And here "cut and pasted" (from an earlier post) is where you can report these scams:

Internet Crime Complaint Center (FBI)

And Canada (where most of this seems to come from) has a site of their own to report activity:


Also, if you are seeing this scam, please feel free to e-mail me ( , or leave a comment on this post. I'm curious to see how well the "keyword analysis" works.

Sunday, July 23, 2006

RFID Hacked Again and Vendor Says it's as Safe as Anything in Your Wallet!

RFID is a highly controversial technology because (some say), it is easily "hacked," which will leave it wide open for data theft. This could mean - a bad guy gaining access to a secure building - or even your personal information being compromised (cloned), when used in "identification documents," such as passports.

And to make it even easier for the crooks, it's "wireless."

Please note that the U.S. State Department plans to start issuing passports with RFID chips in August.

Here is an interesting story by Nic Fulton at Reuters:

Annalee Newitz and Jonathan Westhues presented their experimentations at the HOPE Number 6 conference in New York City in front of a crowd of hackers, tweakers and phone phreakers.

This is the first time someone has cloned an human-implanted RFID chip, Newitz said. Since I have been chipped Jonathan refers to me as an implanted pet.

Newitz said she has an RFID chip implanted in her right arm manufactured by
VeriChip Corp., a subsidiary of Applied Digital.

Their Web site claims that it cannot be counterfeited that is something that Jonathan and I have shown to be untrue.

The pair demonstrated the cloning process: Westhues held a standard RFID reader against Newitz's arm to register the chip's unique identification number.

Next, Westhues used a home-built antenna connected to his laptop to read Newitz's arm again and record the signal off her implanted chip.

Westhues then takes the standard RFID reader and waves it past his laptop's antenna. The reader beeps, showing Newitz's until then unique ID. It actually has no security devices what-so-ever, Newitz said of VeriChip's claims that its RFID chips can not be counterfeited.

Link, here.

And Reuters - in the interest of fair reporting - updated the story to include a comment from Verisign, a leading vendor of RFID technology:

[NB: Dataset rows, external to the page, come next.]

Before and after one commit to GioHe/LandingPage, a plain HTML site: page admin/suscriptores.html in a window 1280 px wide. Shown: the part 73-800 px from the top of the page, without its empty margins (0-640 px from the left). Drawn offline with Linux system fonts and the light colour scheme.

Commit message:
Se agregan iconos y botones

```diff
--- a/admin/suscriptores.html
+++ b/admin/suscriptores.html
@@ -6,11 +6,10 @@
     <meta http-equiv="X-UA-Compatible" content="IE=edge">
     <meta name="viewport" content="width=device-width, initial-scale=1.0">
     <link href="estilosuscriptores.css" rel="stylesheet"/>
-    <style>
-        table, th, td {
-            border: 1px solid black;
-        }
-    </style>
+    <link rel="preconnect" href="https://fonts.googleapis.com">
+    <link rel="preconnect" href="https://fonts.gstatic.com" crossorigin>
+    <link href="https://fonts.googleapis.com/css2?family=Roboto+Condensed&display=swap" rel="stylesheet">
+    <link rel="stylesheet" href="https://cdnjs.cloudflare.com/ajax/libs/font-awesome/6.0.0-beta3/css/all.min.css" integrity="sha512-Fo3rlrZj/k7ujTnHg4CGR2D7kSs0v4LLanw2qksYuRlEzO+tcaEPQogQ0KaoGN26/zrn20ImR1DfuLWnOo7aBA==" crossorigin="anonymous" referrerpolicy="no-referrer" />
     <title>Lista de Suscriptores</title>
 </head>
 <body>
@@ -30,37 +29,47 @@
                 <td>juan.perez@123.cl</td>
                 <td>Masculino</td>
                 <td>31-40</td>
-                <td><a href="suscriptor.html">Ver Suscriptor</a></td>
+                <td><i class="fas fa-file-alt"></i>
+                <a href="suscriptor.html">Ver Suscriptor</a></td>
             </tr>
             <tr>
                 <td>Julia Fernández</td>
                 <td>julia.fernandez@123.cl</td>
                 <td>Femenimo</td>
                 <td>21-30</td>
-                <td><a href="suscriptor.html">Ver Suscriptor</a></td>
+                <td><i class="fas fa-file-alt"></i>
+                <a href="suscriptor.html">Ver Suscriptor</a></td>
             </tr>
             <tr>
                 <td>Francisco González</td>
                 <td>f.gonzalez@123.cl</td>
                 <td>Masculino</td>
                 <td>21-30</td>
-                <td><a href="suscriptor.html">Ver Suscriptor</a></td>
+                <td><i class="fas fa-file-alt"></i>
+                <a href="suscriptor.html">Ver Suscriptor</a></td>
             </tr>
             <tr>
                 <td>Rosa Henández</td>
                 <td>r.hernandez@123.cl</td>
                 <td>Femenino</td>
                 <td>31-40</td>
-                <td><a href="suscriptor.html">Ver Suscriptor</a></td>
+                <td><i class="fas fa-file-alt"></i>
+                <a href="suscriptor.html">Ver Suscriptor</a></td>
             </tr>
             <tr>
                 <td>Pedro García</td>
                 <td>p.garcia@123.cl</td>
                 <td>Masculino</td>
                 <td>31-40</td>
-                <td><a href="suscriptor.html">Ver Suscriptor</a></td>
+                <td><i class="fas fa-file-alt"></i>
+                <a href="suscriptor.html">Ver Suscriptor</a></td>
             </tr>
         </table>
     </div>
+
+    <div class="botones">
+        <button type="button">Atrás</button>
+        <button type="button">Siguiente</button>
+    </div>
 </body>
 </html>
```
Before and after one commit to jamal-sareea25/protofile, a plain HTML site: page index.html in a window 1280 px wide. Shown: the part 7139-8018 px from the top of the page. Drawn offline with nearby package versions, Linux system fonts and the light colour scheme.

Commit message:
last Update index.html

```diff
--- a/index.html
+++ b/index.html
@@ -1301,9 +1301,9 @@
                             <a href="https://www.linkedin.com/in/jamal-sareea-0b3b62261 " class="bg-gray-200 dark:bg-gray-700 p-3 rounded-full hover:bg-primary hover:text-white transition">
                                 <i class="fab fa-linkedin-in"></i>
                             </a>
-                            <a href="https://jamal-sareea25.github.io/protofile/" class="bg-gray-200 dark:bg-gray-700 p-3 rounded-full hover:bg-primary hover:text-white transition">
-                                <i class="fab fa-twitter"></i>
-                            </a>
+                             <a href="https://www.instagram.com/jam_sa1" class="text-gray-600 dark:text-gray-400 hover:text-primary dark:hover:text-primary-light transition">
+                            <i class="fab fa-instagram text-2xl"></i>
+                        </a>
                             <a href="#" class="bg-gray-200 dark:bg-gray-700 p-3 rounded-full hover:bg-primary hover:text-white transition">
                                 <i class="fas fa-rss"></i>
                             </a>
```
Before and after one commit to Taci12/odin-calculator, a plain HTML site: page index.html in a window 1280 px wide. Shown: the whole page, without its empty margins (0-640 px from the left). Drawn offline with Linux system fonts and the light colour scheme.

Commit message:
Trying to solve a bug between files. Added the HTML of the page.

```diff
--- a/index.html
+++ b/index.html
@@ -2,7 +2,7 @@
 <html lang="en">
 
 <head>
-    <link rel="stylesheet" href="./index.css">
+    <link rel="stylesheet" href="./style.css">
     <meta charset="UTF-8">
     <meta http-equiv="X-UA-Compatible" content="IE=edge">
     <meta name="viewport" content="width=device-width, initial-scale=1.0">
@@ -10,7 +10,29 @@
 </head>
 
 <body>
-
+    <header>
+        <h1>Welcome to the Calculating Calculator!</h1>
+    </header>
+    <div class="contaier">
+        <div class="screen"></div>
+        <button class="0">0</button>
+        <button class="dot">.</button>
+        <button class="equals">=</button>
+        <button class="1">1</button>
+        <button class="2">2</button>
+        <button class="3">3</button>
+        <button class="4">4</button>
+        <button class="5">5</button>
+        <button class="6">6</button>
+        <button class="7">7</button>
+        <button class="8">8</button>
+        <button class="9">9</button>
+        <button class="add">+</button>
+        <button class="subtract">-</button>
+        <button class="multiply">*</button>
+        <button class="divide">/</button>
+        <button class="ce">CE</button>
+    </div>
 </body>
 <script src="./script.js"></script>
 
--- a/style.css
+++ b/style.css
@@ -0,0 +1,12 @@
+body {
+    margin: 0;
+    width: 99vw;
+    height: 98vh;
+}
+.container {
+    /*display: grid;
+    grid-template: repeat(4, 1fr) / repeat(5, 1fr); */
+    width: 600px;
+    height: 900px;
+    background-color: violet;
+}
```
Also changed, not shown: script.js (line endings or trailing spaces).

VeriChip spokesman John Procter said in a phone interview that he had read about Newitz and Westhues work, but the company had not been able to review the evidence. He had no specific comment regarding their cloning project.

We can't verify what they may or may not have done, Procter said, adding that: We haven't seen any first-hand evidence other than what's been reported in the media.

It's very difficult to steal a VeriChip, it' s much more secure than anything you'd carry around in your wallet, he added.

My thought for Verichip is please get out there and view some of the evidence. This technology threatens to put us all at risk!

And Verichip is right about one thing, not too much is safe in our wallets (these days) -- thanks to technology -- which seems to be hacked faster than it can be developed.